We decided that it made sense to join up with the Texas team, work together on finishing and testing the attacks, and then write a joint paper. Nadia Heninger at Princeton did some valuable modeling to help us understand our experimental results, so we added her to the team.

Today we are releasing our joint paper. It describes our attacks and demonstrates that the attacks do indeed defeat Vanish. We have a working system that can decrypt Vanishing data objects (made with the original version of Vanish) after they are supposedly unrecoverable.

Our paper also discusses what went wrong in the original Vanish design. The people who designed Vanish are smart and experienced, but they obviously made some kind of mistake in their original work that led them to believe that Vanish was secure — a belief that we now know is incorrect. Our paper talks about where we think the Vanish authors went wrong, and what security practitioners can learn from the Vanish experience so far.

Meanwhile, the Vanish authors went back to the drawing board and came up with a bunch of improvements to Vanish and Vuze that make our attacks much more expensive. They wrote their own paper about their experience with Vanish and their new modifications to it.

Where does this leave us?

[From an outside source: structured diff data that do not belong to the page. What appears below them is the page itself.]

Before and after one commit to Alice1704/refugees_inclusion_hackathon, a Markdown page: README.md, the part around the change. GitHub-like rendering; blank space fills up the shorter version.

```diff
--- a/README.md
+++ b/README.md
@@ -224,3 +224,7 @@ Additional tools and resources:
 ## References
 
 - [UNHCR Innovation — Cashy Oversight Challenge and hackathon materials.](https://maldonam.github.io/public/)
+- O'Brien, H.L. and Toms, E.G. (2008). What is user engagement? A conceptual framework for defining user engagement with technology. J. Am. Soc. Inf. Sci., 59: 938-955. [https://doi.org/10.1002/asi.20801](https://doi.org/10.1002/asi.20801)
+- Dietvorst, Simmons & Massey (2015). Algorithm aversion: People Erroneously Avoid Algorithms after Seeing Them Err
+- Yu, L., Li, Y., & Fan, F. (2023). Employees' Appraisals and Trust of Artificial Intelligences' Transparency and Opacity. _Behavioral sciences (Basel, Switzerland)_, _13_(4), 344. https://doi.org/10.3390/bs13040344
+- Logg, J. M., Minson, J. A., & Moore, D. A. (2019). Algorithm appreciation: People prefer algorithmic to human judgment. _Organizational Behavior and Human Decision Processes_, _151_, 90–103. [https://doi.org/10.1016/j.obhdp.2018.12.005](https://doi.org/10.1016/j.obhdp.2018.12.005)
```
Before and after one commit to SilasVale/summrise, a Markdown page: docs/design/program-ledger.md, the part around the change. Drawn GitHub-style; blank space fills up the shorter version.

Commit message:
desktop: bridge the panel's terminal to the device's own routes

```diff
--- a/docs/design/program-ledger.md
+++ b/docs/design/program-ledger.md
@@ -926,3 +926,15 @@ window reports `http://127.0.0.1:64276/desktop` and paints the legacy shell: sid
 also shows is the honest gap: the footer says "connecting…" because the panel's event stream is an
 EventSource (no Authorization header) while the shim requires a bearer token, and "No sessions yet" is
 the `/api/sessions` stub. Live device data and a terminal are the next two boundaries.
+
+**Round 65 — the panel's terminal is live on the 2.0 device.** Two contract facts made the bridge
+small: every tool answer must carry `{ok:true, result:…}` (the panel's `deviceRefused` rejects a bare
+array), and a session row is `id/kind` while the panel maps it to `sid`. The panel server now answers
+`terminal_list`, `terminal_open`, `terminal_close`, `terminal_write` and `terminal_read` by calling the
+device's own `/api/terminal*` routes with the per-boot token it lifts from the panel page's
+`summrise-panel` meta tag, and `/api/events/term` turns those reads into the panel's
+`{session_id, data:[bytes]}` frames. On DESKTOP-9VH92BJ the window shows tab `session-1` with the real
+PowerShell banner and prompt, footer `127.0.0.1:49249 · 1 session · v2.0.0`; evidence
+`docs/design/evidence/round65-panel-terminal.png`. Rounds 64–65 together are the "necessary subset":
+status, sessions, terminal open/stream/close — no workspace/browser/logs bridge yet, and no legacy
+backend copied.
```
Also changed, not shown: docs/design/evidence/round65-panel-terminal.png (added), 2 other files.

For now, Vanish should be considered too risky to rely on. The standard for security is not “no currently demonstrated attacks”, it is “strong evidence that the system resists all reasonable attacks”. By updating Vanish to resist our attacks, the Vanish authors showed that their system is not a dead letter. But in my view they are still some distance from showing that Vanish is secure . Given the complexity of underlying technologies such as Vuze, I wouldn’t be surprised if more attacks turn out to be possible. The latest version of Vanish might turn out to be sound, or to be unsound, or the whole approach might turn out to be flawed. It’s too early to tell.

Vanish is an interesting approach to a real problem. Whether this approach will turn out to work is still an open question. It’s good to explore this question — and I’m glad that the Vanish authors and others are doing so. At this point, Vanish is of real scientific interest, but I wouldn’t rely on it to secure my data.

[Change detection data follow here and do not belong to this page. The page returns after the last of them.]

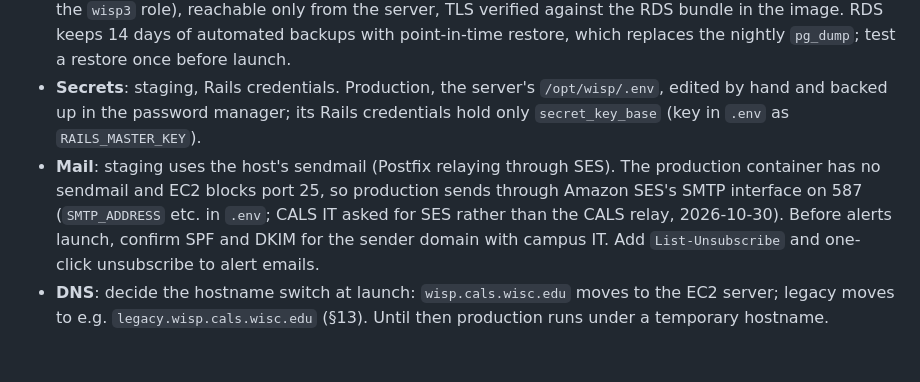
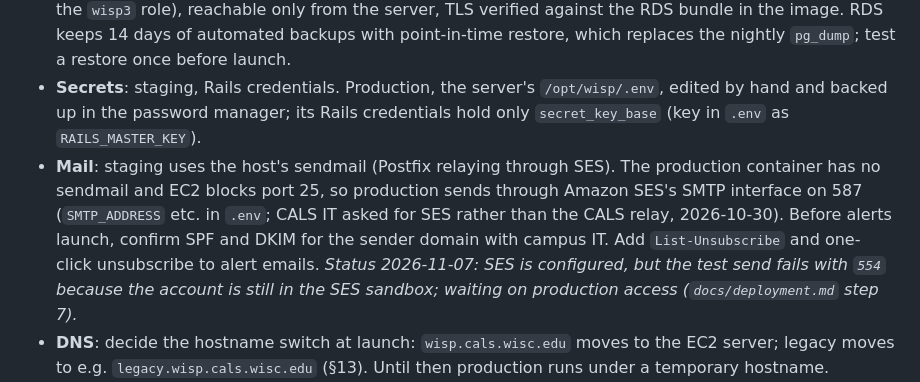
Before and after one commit to uwent/wisp3, a Markdown page: PLAN.md, the part around the change. GitHub-like rendering; blank space fills up the shorter version.

```diff
--- a/PLAN.md
+++ b/PLAN.md
@@ -456,7 +456,7 @@ Every ported method is checked against this list. Items marked **Hotfix** should
 - **Production**: Docker Compose (`config/deploy/compose.production.yaml`). `bin/production deploy` checks out the commit on the server from GitHub, builds its image there (`Dockerfile`: Ruby with YJIT, the Vite build, no Node at runtime; tagged with the commit and `wisp3:deployed`), runs `db:prepare db:seed` and replaces the `web` (Thruster on 80/443 with Let's Encrypt, in front of Puma) and `jobs` containers. Rolling back is deploying an earlier commit; the newest 5 images stay on the server.
 - **Database**: staging, Postgres on the host. Production, RDS (`wisp3_production`, `_cache`, `_queue`, owned by the `wisp3` role), reachable only from the server, TLS verified against the RDS bundle in the image. RDS keeps 14 days of automated backups with point-in-time restore, which replaces the nightly `pg_dump`; test a restore once before launch.
 - **Secrets**: staging, Rails credentials. Production, the server's `/opt/wisp/.env`, edited by hand and backed up in the password manager; its Rails credentials hold only `secret_key_base` (key in `.env` as `RAILS_MASTER_KEY`).
-- **Mail**: staging uses the host's sendmail (Postfix relaying through SES). The production container has no sendmail and EC2 blocks port 25, so production sends through Amazon SES's SMTP interface on 587 (`SMTP_ADDRESS` etc. in `.env`; CALS IT asked for SES rather than the CALS relay, 2026-10-30). Before alerts launch, confirm SPF and DKIM for the sender domain with campus IT. Add `List-Unsubscribe` and one-click unsubscribe to alert emails.
+- **Mail**: staging uses the host's sendmail (Postfix relaying through SES). The production container has no sendmail and EC2 blocks port 25, so production sends through Amazon SES's SMTP interface on 587 (`SMTP_ADDRESS` etc. in `.env`; CALS IT asked for SES rather than the CALS relay, 2026-10-30). Before alerts launch, confirm SPF and DKIM for the sender domain with campus IT. Add `List-Unsubscribe` and one-click unsubscribe to alert emails. *Status 2026-11-07: SES is configured, but the test send fails with `554` because the account is still in the SES sandbox; waiting on production access (`docs/deployment.md` step 7).*
 - **DNS**: decide the hostname switch at launch: `wisp.cals.wisc.edu` moves to the EC2 server; legacy moves to e.g. `legacy.wisp.cals.wisc.edu` (§13). Until then production runs under a temporary hostname.
 - **Monitoring**: a `/up` health check; an admin weather-status page; a daily job summary emailed to admins when any job fails or a cell's data is more than 24 h stale. Optional: an error tracker such as Honeybadger or Sentry.
 - **Staging**: dev.wisp.cals.wisc.edu runs WISP 3 from Phase 1 onward. The legacy app stays on the old production box until launch.
```
Also changed, not shown: CLAUDE.md (+1 -0 lines).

[Update (Sept. 30, 2009): I rewrote the paragraphs describing our discussions with the Vanish team at the conference. The original version may have given the wrong impression about our intentions.]